WEDNESDAY, April 1, 2009 (HealthDay News) -- People struggling with emotional turmoil during these uncertain economic times can find help online through a new U.S. government-sponsored guide.
"Getting Through Tough Economic Times" offers resources and referrals to help people cope with the recession's repercussions. The guide includes information on spotting signs of mental distress and contains links to agencies and organizations that can offer assistance.
Developed by the Substance Abuse and Mental Health Services Administration (SAMHSA), the guide spells out the risks that unemployment and other forms of economic trouble -- such as foreclosure or severe financial loss -- can pose to your health. The guide, based on a review of scientific research for the last two decades, also explains that economic problems may affect people differently.

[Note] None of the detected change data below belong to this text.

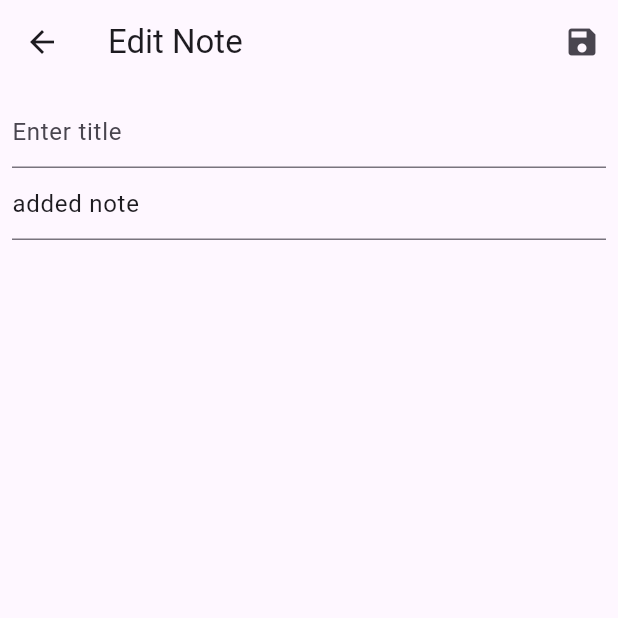
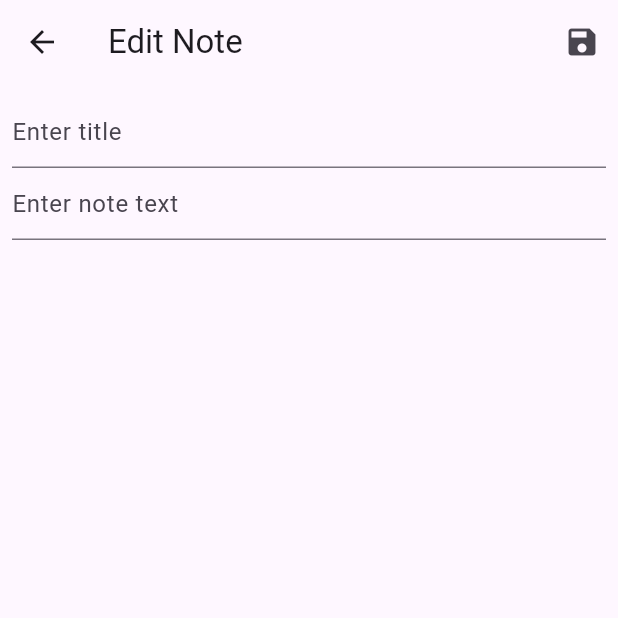
Before and after one commit to dlin1765/stickynote, a Flutter app: the screen it shows after launch, after a tap on the "add" icon, on a phone screen of 412 x 824 dp, the top half of it. Run offline on Flutter 3.47's test engine with Material 3 defaults, Android fonts, the phone set to English and light mode, and no system bars; missing offline and left inert: flutter_quill.

Commit message:
new file:   devtools_options.yaml 	modified:   lib/classes/noteData.dart 	modified:   lib/screens/home_page.dart 	modified:   lib/screens/noteview.dart

```diff
--- /dev/null
+++ b/devtools_options.yaml
@@ -0,0 +1 @@
+extensions:
--- a/lib/classes/noteData.dart
+++ b/lib/classes/noteData.dart
@@ -31,8 +31,4 @@ class NoteData extends ChangeNotifier {
     }
     notifyListeners();
   }
-
-  // need a delete note function
-
-  // need a function that loads the notes data (an update function maybe?)
 }
--- a/lib/screens/home_page.dart
+++ b/lib/screens/home_page.dart
@@ -14,16 +14,11 @@ class HomePage extends StatefulWidget {
 }
 
 class _HomePageState extends State<HomePage> {
-  Note createNewNotes() {
-    int id = Provider.of<NoteData>(context, listen: false).GetNoteList().length;
-    Note newNote = Note(id: id, text: 'added note');
-    return newNote;
-  }
-
   void CreateNewNote() {
-    int id = Provider.of<NoteData>(context, listen: false).GetNoteList().length;
-    Note newNote = Note(id: id, text: 'added note');
-    Provider.of<NoteData>(context, listen: false).CreateNewNote(newNote);
+    int id =
+        DateTime.now().millisecondsSinceEpoch; // Unique ID based on timestamp
+    Note newNote = Note(id: id, text: '');
+    //Provider.of<NoteData>(context, listen: false).CreateNewNote(newNote);
     GoToEditNotePage(newNote, true);
   }
 
@@ -31,7 +26,11 @@ class _HomePageState extends State<HomePage> {
     Navigator.push(
         context,
         MaterialPageRoute(
-            builder: (context) => NoteView(note: note, isNewNote: isNewNote)));
+            builder: (context) => NoteView(
+                  note: note,
+                  isNewNote: isNewNote,
+                  noteData: Provider.of<NoteData>(context, listen: false),
+                )));
   }
 
   void deleteNote(Note note) {
@@ -65,22 +64,41 @@ class _HomePageState extends State<HomePage> {
                     crossAxisCount: 2,
                     children: List.generate(
                       value.GetNoteList().length,
-                          (index) => Card(
+                      (index) {
+                        final note = value.GetNoteList()[index];
+                        return Card(
                           elevation: 10,
                           child: ListTile(
-                                  title: Text(value.GetNoteList()[index].text),
-                                  trailing: IconButton(
-                                    icon: Icon(Icons.delete),
-                                    onPressed: () {
-                                      // Assuming you have access to NoteData
-                                      Provider.of<NoteData>(context,
-                                              listen: false)
-                                          .DeleteNote(
-                                              value.GetNoteList()[index]);
+                            title: Text(note.title ?? '无标题'), // Title
+                            subtitle: Text(note.text), // Text
+                            trailing: PopupMenuButton<String>(
+                              onSelected: (String result) {
+                                if (result == 'edit') {
+                                  // Edit note in homepage
+                                  GoToEditNotePage(note, false);
+                                } else if (result == 'delete') {
+                                  // delete note in homepage
+                                  Provider.of<NoteData>(context, listen: false)
+                                      .DeleteNote(note);
+                                }
+                              },
+                              itemBuilder: (BuildContext context) =>
+                                  <PopupMenuEntry<String>>[
+                                const PopupMenuItem<String>(
+                                  value: 'edit',
+                                  child: Text('Edit'),
+                                ),
+                                const PopupMenuItem<String>(
+                                  value: 'delete',
+                                  child: Text('Delete'),
+                                ),
+                              ],
+                            ),
+                          ),
+                        );
                       },
                     ),
                   ),
-                              ))),
                 ),
               ],
             )));
--- a/lib/screens/noteview.dart
+++ b/lib/screens/noteview.dart
@@ -1,14 +1,17 @@
 import 'package:flutter/material.dart';
 import 'package:flutter_quill/flutter_quill.dart' hide Text;
 import 'package:myapp/classes/note.dart';
+import 'package:myapp/classes/noteData.dart';
 
 class NoteView extends StatefulWidget {
-  Note note;
-  bool isNewNote;
+  final Note note;
+  final bool isNewNote;
+  final NoteData noteData;
   NoteView({
     super.key,
     required this.note,
     required this.isNewNote,
+    required this.noteData,
   });
 
   @override
@@ -46,6 +49,15 @@ class _NoteViewState extends State<NoteView> {
               // Logic to save the edited note
               widget.note.title = _titleController.text;
               widget.note.text = _textController.text;
+
+              // New code to update the note in NoteData
+              if (widget.isNewNote) {
+                widget.noteData
+                    .CreateNewNote(widget.note); // Add only if it's a new note
+              } else {
+                widget.noteData.updateNote(
+                    widget.note.id, widget.note.text); // Update existing note
+              }
               Navigator.pop(context);
             },
           ),
```
Lines whose indentation alone changed are shown as unchanged.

It also offers coping skills, such as exercising to manage stress better, strengthening connections with family and friends, or learning new job skills.
"The guide is a quick and easy tool that people can use to better manage their emotional well-being. By helping people remain resilient, we can help promote the overall recovery of our nation," Dr. Eric Broderick, acting SAMHSA administrator, said in a news release issued by the agency.
Incidents of depression, anxiety, substance abuse and compulsive behaviors -- including over-eating and excessive gambling and spending -- tend to rise during a poor economy, according to research cited by the guide.
SAMHSA, part of the U.S. Department of Health and Human Services, compiled the guide with help from several other government agencies and the Suicide Prevention Resource Center.
To read the guide, visit SAMHSA.